THE PROBLEM: Please repeat the lines of the material below exactly, starting with the one that contains "API_Guide -->|GEMINI_API_KEY omitted|" and ending with the last.

___ EXERCISE MATERIAL

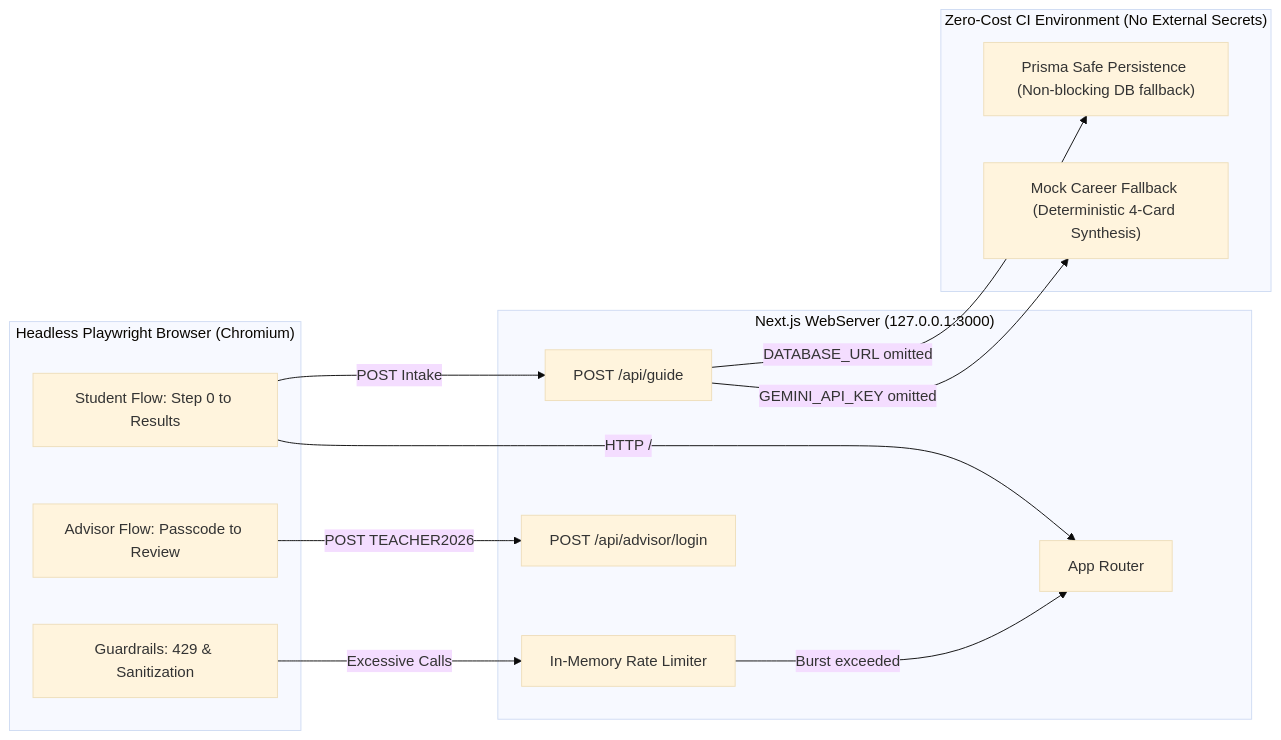
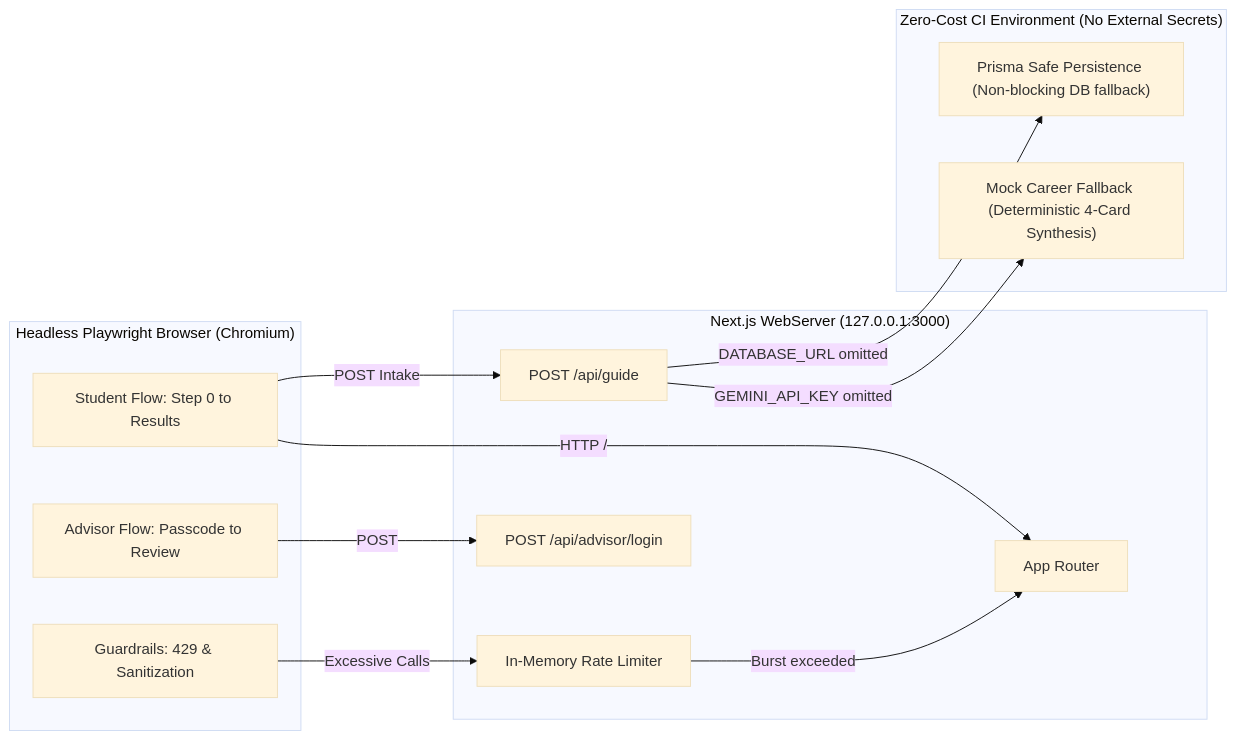
Before and after one commit to ShortXander101205/first-hackathon: the third of 3 diagrams in docs/pathless/contracts/feature-13.md, drawn with Mermaid (base theme). The commit also changed other lines of this file and 5 other files, not shown here.

Commit message:
docs: replace advisor passcode with <ADVISOR_PASSCODE> placeholder

````diff
--- a/docs/pathless/contracts/feature-13.md
+++ b/docs/pathless/contracts/feature-13.md
@@ -207,29 +207,29 @@
 ```mermaid
 flowchart LR
     subgraph PlaywrightBrowser["Headless Playwright Browser (Chromium)"]
         Student[Student Flow: Step 0 to Results]
         Advisor[Advisor Flow: Passcode to Review]
         Security[Guardrails: 429 & Sanitization]
     end
 
     subgraph NextServer["Next.js WebServer (127.0.0.1:3000)"]
         Router[App Router]
         API_Guide["POST /api/guide"]
         API_Login["POST /api/advisor/login"]
         RateLimiter["In-Memory Rate Limiter"]
     end
 
     subgraph ZeroCostIsolation["Zero-Cost CI Environment (No External Secrets)"]
         MockGemini["Mock Career Fallback (Deterministic 4-Card Synthesis)"]
         PrismaSafe["Prisma Safe Persistence (Non-blocking DB fallback)"]
     end
 
     Student -->|HTTP /| Router
     Student -->|POST Intake| API_Guide
-    Advisor -->|POST TEACHER2026| API_Login
+    Advisor -->|POST <ADVISOR_PASSCODE>| API_Login
     Security -->|Excessive Calls| RateLimiter
 
     API_Guide -->|GEMINI_API_KEY omitted| MockGemini
     API_Guide -->|DATABASE_URL omitted| PrismaSafe
     RateLimiter -->|Burst exceeded| Router
 ```
````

______

RESULT OF THIS TASK:
     API_Guide -->|GEMINI_API_KEY omitted| MockGemini
     API_Guide -->|DATABASE_URL omitted| PrismaSafe
     RateLimiter -->|Burst exceeded| Router
 ```
````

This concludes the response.